It's clear that Papandreou's decision to hold a referendum on the latest Eurozone agreement, without even informing his cabinet of his decision, is a massive political gamble to restore his authority. The further reduction of the government's parliamentary majority, and the firing of the entire chiefs of staff reveal the instability of the government.

On the European level the problem with the referendum is not so much that people are being given a say - though there are probably elements that argue that, there needs to be a democratic buy-in of the Greek people into any plan for it to work properly - rather that it crystalises the issue. When presented with the referendum the Greek people will be asked to say yes or no to the deal: a yes would mean buying into the process so far and imply support for however it evolves; a no would mean the end to the loans, complete default (along with the instant austerity that the inability to fund the deficit implies) and probable exit of the Eurozone.

While this could be a clever move by Papandreou to bounce the electorate into supporting the government in a choice between two defaults, for the Eurozone it raises the spectre of a non-negotiatable stance, and a toxic debt fallout that will force a decision over Italy. Though Greece probably needs more haircuts over time and a plan for growth so it can service its remaining debts and rebuild its economy, this slow evolution of the Greek Crisis (though not necessarily inevitably moving in that direction) has been short-circuited by the referendum announcement. A "No" would mean that Greece would be dropped so the Eurozone could deal with Italy.
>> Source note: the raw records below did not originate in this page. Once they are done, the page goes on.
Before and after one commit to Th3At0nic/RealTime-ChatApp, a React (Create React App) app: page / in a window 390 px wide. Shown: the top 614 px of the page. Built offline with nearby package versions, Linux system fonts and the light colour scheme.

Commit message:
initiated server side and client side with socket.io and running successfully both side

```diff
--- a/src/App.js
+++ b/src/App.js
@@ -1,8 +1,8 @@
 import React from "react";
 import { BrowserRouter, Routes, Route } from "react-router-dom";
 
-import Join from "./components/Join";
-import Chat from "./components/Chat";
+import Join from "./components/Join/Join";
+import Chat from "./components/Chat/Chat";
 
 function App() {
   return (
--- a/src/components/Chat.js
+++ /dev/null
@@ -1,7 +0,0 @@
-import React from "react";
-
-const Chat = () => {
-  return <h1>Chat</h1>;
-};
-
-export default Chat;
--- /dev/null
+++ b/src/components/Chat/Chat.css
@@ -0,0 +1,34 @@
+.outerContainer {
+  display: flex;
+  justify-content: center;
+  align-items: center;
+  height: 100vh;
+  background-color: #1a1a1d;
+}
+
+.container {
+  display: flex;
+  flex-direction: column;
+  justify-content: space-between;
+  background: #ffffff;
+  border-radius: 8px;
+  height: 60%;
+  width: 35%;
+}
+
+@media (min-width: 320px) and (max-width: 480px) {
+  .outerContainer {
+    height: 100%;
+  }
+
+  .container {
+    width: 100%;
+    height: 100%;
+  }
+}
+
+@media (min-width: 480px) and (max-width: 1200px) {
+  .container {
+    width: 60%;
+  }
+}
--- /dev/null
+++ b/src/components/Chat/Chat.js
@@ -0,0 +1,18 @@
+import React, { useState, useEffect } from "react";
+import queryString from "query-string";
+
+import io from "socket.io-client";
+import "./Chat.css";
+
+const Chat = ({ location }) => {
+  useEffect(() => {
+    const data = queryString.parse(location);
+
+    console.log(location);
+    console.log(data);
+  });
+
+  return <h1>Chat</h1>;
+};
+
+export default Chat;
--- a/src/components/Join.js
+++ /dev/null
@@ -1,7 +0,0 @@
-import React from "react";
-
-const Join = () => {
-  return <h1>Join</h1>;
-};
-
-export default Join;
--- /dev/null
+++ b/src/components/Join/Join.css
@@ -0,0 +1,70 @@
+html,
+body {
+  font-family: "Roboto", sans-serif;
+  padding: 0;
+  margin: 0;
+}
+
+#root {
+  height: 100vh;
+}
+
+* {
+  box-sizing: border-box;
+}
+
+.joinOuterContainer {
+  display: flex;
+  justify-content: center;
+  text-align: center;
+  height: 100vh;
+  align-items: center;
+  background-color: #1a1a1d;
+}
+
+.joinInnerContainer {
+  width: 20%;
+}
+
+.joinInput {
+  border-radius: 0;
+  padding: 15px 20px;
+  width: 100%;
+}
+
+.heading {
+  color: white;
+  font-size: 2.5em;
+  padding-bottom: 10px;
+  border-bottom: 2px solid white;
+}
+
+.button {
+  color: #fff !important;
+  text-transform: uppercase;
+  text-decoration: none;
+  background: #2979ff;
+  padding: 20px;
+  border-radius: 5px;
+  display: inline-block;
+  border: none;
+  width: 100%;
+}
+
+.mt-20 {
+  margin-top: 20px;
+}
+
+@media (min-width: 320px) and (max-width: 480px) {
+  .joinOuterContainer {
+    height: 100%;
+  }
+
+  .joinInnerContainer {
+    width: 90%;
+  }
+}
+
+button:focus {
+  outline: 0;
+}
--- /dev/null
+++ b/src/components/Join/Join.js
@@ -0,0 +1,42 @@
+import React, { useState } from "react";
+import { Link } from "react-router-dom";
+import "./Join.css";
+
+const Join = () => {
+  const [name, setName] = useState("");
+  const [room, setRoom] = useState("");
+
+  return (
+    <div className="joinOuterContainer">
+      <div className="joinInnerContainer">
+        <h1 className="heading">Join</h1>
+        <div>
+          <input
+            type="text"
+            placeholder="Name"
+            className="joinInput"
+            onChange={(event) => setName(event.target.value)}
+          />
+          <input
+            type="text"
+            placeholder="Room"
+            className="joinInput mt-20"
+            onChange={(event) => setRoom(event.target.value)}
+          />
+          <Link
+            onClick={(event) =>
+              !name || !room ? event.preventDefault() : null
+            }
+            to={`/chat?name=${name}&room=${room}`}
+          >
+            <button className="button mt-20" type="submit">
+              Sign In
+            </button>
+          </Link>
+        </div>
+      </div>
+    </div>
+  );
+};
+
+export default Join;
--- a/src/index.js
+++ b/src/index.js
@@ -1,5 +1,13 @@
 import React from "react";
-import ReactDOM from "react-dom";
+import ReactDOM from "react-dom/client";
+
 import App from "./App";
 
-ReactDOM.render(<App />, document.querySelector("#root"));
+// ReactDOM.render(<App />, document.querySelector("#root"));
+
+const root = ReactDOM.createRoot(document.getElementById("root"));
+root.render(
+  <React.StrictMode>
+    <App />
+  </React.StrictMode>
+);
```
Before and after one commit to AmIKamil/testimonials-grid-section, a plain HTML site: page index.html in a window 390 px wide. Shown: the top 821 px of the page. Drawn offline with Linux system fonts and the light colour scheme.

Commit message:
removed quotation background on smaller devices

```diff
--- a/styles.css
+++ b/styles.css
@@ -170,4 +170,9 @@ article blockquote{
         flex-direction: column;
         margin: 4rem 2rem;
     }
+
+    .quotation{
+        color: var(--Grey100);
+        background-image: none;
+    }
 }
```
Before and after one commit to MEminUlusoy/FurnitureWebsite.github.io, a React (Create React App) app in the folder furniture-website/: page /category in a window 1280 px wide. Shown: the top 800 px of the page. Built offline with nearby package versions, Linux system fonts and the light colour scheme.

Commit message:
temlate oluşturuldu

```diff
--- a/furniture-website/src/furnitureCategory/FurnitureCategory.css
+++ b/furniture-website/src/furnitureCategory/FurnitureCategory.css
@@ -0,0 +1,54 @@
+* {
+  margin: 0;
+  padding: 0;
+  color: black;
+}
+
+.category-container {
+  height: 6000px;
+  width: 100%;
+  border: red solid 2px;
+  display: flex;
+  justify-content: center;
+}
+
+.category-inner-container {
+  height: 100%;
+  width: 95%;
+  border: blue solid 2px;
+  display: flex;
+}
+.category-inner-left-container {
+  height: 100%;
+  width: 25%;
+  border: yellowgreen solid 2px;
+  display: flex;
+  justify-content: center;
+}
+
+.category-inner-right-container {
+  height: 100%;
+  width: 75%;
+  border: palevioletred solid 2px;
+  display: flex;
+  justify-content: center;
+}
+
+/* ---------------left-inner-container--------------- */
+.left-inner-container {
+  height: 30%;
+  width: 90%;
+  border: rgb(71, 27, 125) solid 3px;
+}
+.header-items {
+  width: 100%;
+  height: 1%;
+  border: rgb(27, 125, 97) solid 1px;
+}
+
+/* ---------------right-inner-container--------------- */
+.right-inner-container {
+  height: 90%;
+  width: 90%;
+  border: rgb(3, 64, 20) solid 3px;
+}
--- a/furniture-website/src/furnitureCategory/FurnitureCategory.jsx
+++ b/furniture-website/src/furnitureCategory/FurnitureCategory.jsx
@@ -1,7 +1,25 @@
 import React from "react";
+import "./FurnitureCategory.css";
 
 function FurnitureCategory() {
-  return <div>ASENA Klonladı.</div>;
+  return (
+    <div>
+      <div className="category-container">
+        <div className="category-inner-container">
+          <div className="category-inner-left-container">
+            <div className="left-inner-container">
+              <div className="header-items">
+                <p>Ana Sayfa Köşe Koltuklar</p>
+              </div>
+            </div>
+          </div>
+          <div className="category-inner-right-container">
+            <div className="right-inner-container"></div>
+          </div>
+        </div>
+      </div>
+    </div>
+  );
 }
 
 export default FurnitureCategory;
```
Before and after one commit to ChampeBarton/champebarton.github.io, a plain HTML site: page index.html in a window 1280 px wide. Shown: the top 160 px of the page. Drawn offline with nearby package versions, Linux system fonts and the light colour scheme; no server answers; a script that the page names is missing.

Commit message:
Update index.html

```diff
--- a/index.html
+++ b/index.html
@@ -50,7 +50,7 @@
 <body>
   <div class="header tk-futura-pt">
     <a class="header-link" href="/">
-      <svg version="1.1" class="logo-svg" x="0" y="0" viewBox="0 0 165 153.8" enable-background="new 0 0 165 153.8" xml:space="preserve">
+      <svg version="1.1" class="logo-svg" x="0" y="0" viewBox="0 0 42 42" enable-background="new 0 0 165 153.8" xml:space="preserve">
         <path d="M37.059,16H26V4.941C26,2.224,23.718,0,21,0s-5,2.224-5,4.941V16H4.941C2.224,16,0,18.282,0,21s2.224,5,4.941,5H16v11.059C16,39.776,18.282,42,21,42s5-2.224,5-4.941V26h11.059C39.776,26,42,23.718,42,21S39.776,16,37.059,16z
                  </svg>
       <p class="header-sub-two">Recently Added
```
There has to be a real buy-in by the Greek people in the solution to the crisis: with all the strikes and the uncollected taxes, Greece can't recover unless there is a majority for reforming the state and the economy. With, as EUObserver reports:

"Polls over the weekend put Greek popular opposition to the new EU deal at 60 percent and the viability of the government is under threat from rolling general strikes and frequently violent protests that reach almost every quarter of the country.

At the same, polls put support for retention of the euro at 70 percent."

the binary choice of default within or outside the Eurozone might pass, and offer the Greek public to decide whether or not they want to be part of the Eurozone deal - and how much they want to be part of the Eurozone. But in the absence of a real debate about other options - however workable - that a parliamentary election might allow (essentially forcing the government and opposition to set out their alternatives), it's hard to see how much a "yes" vote would signal acceptance of the Eurozone's direction, and how much it would constitute a democratic buy-in by the Greek people.

It may turn out to be a masterstroke by Papandreou: giving the people a greater say and building a wider consensus in society, or it could backfire, either as a No, or as a Yes with no real substance to it. In any case, the Greek people are caught in a tale of two defaults, with an unenviable decision.

Edit: While I'm slightly sceptical of the referendum because of its limited choice, Polscieu has written a great post in favour of it.

No comments:

Post a Comment